...I think what we are seeing is the immediate human reaction: if something doesn't work, let's go back.
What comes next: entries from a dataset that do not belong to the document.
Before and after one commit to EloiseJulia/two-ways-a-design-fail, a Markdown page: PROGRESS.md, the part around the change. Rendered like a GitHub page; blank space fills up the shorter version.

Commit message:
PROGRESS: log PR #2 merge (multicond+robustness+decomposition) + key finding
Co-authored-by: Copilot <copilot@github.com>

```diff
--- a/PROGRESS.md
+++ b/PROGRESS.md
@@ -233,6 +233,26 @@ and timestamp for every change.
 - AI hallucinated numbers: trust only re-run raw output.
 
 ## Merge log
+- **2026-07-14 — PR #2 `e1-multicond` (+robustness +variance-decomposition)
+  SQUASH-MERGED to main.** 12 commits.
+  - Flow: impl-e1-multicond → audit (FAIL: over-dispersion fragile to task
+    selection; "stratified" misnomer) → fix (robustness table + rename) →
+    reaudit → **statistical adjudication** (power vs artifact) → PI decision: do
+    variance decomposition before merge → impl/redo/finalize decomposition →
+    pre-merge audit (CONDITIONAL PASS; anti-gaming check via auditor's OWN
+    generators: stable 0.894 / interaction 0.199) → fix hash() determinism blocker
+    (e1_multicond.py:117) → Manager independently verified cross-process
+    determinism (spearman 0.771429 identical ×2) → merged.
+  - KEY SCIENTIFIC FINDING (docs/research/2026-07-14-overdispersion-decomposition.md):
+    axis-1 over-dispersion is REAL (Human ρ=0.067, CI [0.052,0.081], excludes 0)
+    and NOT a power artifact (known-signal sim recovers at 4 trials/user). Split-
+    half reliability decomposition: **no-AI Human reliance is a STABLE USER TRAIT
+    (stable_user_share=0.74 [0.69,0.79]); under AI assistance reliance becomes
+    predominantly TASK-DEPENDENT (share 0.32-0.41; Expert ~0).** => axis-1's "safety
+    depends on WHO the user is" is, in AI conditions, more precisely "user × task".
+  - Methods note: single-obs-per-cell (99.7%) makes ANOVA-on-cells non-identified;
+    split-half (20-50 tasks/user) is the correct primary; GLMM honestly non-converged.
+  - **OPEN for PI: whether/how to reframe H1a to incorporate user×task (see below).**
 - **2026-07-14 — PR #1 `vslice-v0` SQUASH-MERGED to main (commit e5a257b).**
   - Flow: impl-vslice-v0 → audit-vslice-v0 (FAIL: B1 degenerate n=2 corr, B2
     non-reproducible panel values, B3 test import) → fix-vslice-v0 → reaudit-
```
And you see it all over the world, that people, almost nobody in the political system today, has any future-oriented vision of where humankind is going."
in the 21st century,
technology is changing all that in a fundamental way.
We are now living -- all people in the world --
are living alongside the same cyber river,
and no single nation can regulate this river by itself.
We are all living together on a single planet,
which is threatened by our own actions.
And if you don't have some kind of global cooperation,
nationalism is just not on the right level to tackle the problems,
whether it's climate change or whether it's technological disruption.
CA: So it was a beautiful idea
in a world where most of the action, most of the issues,
took place on national scale,
but your argument is that the issues that matter most today
The real difference between humans and all other animals
is not on the individual level;
it's on the collective level.
Humans control the planet because they are the only animals
that can cooperate both flexibly and in very large numbers.
Now, there are other animals --
like the social insects, the bees, the ants --
that can cooperate in large numbers, but they don't do so flexibly.
All the huge achievements of humankind throughout history,
whether it's building the pyramids or flying to the moon,
have been based not on individual abilities,
but on this ability to cooperate flexibly in large numbers.
I don't really know all the people who have organized
and worked on this event.
I don't know the pilot and the crew members of the plane
that brought me over here, yesterday, to London.
I don't know the people who invented and manufactured
this microphone and these cameras, which are recording what I'm saying.
I don't know the people who wrote all the books and articles
that I read in preparation for this talk.